SN: This is really a big threat, and not just to Ukraine but to the whole of Europe. This conflict involves different political forces and different countries. I have to stress, though, that this is an internal conflict. The Kiev authorities are at war with their own people, or at least with a part of their people. So, it is primarily the Kiev authorities who are responsible for this conflict. We realize, though, that the Kiev authorities are not absolutely independent in their actions. They are not in charge; they are following other people’s orders. Neither Russia nor the European Union is a party to this conflict. Yet the international community, including Russia, European Union, United States, etc., has an important role to play in de-escalating this conflict and finding a solution to this crisis.
RT: The new Ukrainian government makes no secret of the fact that they want Ukraine to join NATO. Do you think this can help de-escalate the conflict?
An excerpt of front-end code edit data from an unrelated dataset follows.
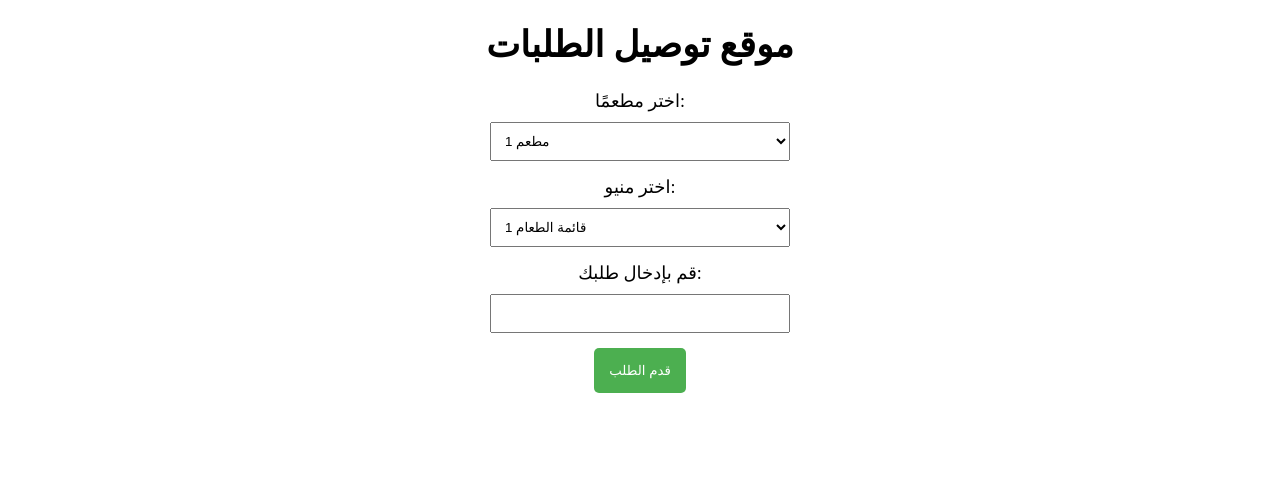
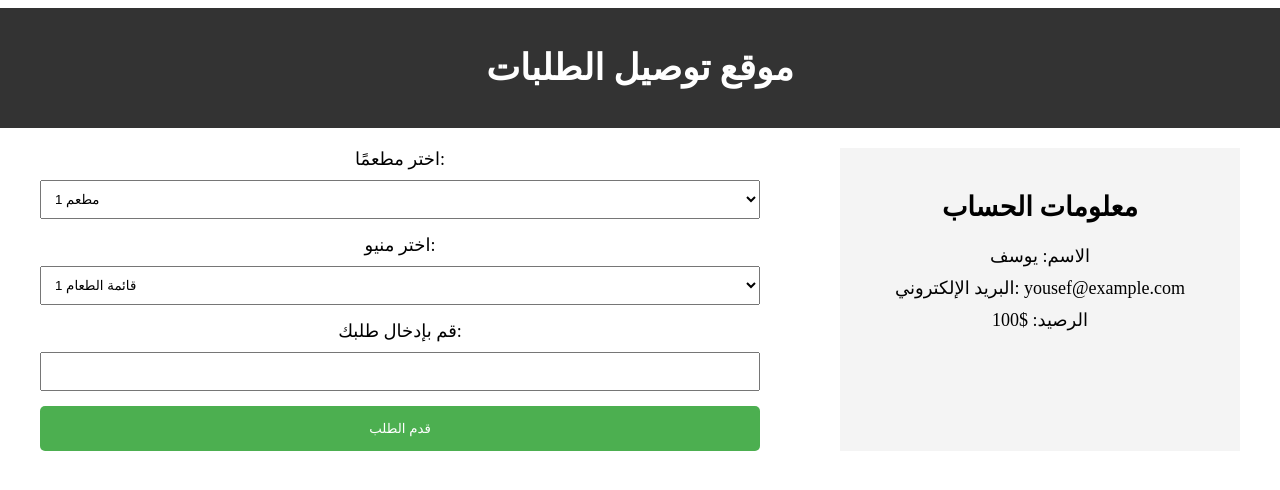
Before and after one commit to ALLMOHSEN/Twseliq, a plain HTML site: page index.html in a window 1280 px wide. Drawn offline with Linux system fonts and the light colour scheme.

Commit message:
Update index.html

```diff
--- a/index.html
+++ b/index.html
@@ -8,10 +8,31 @@
         body {
             font-size: 18px;
             text-align: center;
+            display: flex;
+            flex-direction: column;
+            align-items: center;
+        }
+        header {
+            background-color: #333;
+            color: white;
+            padding: 15px;
+            width: 100%;
+            text-align: center;
+        }
+        main {
+            display: flex;
+            justify-content: space-between;
+            width: 100%;
+            max-width: 1200px;
+            margin: 20px auto;
         }
         form {
-            max-width: 300px;
-            margin: 0 auto;
+            width: 60%;
+        }
+        aside {
+            background-color: #f4f4f4;
+            padding: 20px;
+            width: 30%;
         }
         label {
             display: block;
@@ -30,6 +51,7 @@
             border: none;
             border-radius: 5px;
             cursor: pointer;
+            width: 100%;
         }
         ul {
             list-style: none;
@@ -41,7 +63,10 @@
     </style>
 </head>
 <body>
+    <header>
         <h1>موقع توصيل الطلبات</h1>
+    </header>
+    <main>
         <form>
             <label for="restaurants">اختر مطعمًا:</label>
             <select id="restaurants" name="restaurants" onchange="updateMenu()">
@@ -60,6 +85,15 @@
 
             <button type="submit">قدم الطلب</button>
         </form>
+        <aside>
+            <h2>معلومات الحساب</h2>
+            <ul>
+                <li>الاسم: يوسف</li>
+                <li>البريد الإلكتروني: yousef@example.com</li>
+                <li>الرصيد: $100</li>
+            </ul>
+        </aside>
+    </main>
     <script>
         function updateMenu() {
             var restaurantSelect = document.getElementById("restaurants");
```
Lines whose indentation alone changed are shown as unchanged.
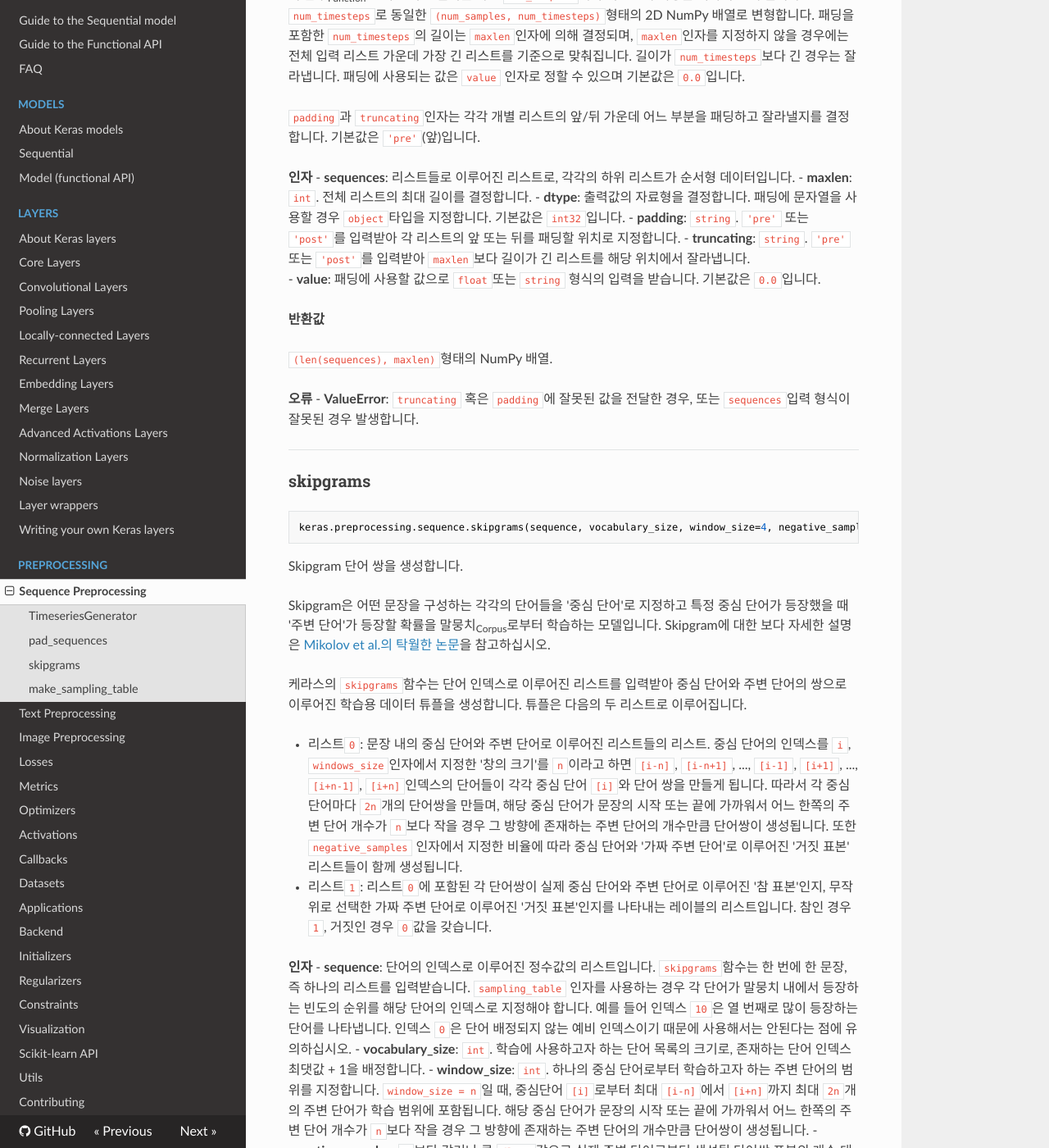
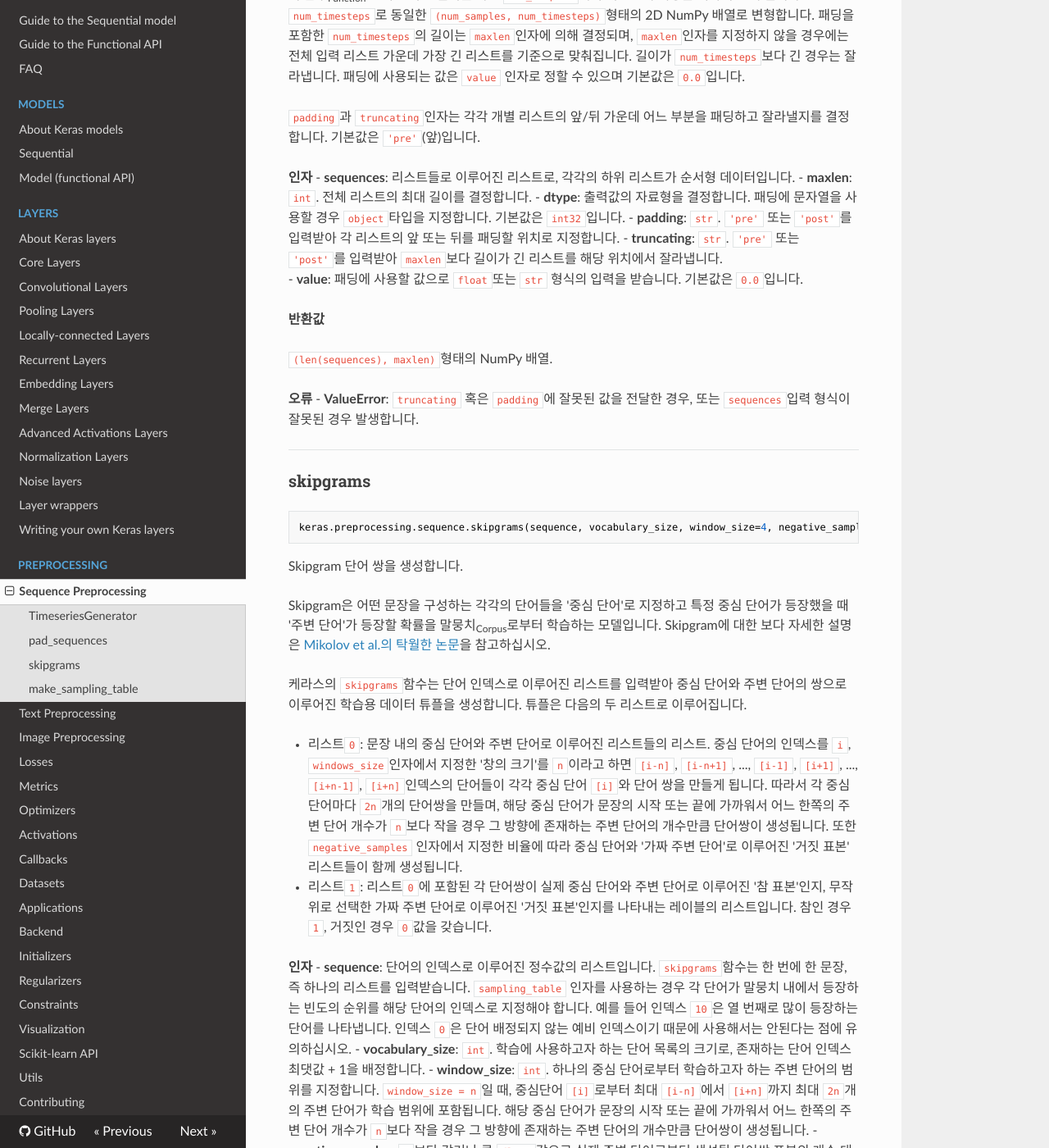
Before and after one commit to keras-team/keras-docs-ko, an MkDocs documentation site: the page built from sources/preprocessing/sequence.md, in a window 1280 px wide and 1400 px high, scrolled down 1577 px. Shown: the whole window at 82% size. Built offline with MkDocs 1.6.1, drawn with Linux system fonts in a browser that asks for light colours; nearby versions of some CDN libraries; some of the changed text lies outside the part shown.

Commit message:
Fix datatype nnotation
'boolean' -> 'bool'
'string' -> 'str'

```diff
--- a/sources/preprocessing/sequence.md
+++ b/sources/preprocessing/sequence.md
@@ -63,9 +63,9 @@ __인자__
 - __sequences__: 리스트들로 이루어진 리스트로, 각각의 하위 리스트가 순서형 데이터입니다.
 - __maxlen__: `int`. 전체 리스트의 최대 길이를 결정합니다.
 - __dtype__: 출력값의 자료형을 결정합니다. 패딩에 문자열을 사용할 경우 `object`타입을 지정합니다. 기본값은 `int32`입니다.
-- __padding__: `string`. `'pre'` 또는 `'post'`를 입력받아 각 리스트의 앞 또는 뒤를 패딩할 위치로 지정합니다.
-- __truncating__: `string`. `'pre'` 또는 `'post'`를 입력받아 `maxlen`보다 길이가 긴 리스트를 해당 위치에서 잘라냅니다.
-- __value__: 패딩에 사용할 값으로 `float`또는 `string` 형식의 입력을 받습니다. 기본값은 `0.0`입니다.
+- __padding__: `str`. `'pre'` 또는 `'post'`를 입력받아 각 리스트의 앞 또는 뒤를 패딩할 위치로 지정합니다.
+- __truncating__: `str`. `'pre'` 또는 `'post'`를 입력받아 `maxlen`보다 길이가 긴 리스트를 해당 위치에서 잘라냅니다.
+- __value__: 패딩에 사용할 값으로 `float`또는 `str` 형식의 입력을 받습니다. 기본값은 `0.0`입니다.
 
 __반환값__
 
```
Also changed, not shown: other parts of sources/preprocessing/sequence.md (+2 -2 lines).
SN: I don’t see how this can help deescalate the conflict. This issue may come up later; I guess it will, and there will be extensive talks on this issue, and Russia, naturally, will be part of this discussion because we can’t remain indifferent as NATO edges closer to our borders. But, like I said, this is something for the future; right now, it is not something we need to talk about and definitely not something that can help restore peace in Ukraine.
RT: Let's go back to the situation in PACE where Russia's voting rights were suspended after Crimea became part of Russia. Some people in Moscow say Russia doesn't need PACE membership and should withdraw from this organization altogether. How much do you think Russia needs PACE and vice versa?
SN: Russia has been a member of the Council of Europe and participated in its Parliamentary Assembly for many years. It hasn’t always been easy for our delegation there but our approach has been constructive. We value PACE as Europe’s widest parliamentary forum. So we need to think everything through before making a decision to withdraw from this organization. Yes, Russia is one of the top five donors to the Council of Europe, which includes PACE. Yes, the Russian delegation was stripped of a number of important rights in April. Still, we hope for mutual understanding, which is why I accepted the invitation from PACE President Anne Brasseur to attend a session of the PACE Presidential Committee, which will take place in early September in Paris. My colleagues and I are going to attend in hopes of finding common ground. We'll look each other in the eye, and we’ll see who will be the one to look away or even shut their eyes.
RT: Do you think this might mean Europe is seeking rapprochement with Russia? Or is it just wishful thinking?
SN: We have received this invitation from the PACE president. I know Anne Brasseur as a responsible and conscientious person. I know she realizes that her presidency in PACE came at a difficult time, and she is aware of her responsibility for the future of PACE.
RT: Yes, she has some tough choices to make. Now, to my last question. How long do you personally think this crisis between Russia and Europe will go on? Is it something that will last for a long time? Or is it something that can be resolved in a relatively short time? What do you personally think about that?
SN: Well, of course, I cannot predict how long this deep-rooted and bloody crisis will last, and it’s all relative anyway. How long is a long time? One thing that’s clear to all is that sooner or later this crisis will be over. Of course, it will take us years or even decades to learn the lessons of this crisis. I’m talking about all sorts of lessons – things that pose a threat to international law, democracy and human rights; the resurgence of Nazism we’re unfortunately witnessing today, and so on. These are all lessons we’ll have to learn.
RT: Thank you very much for coming, and good luck with your trip.
SN: Thank you, and thanks for having me.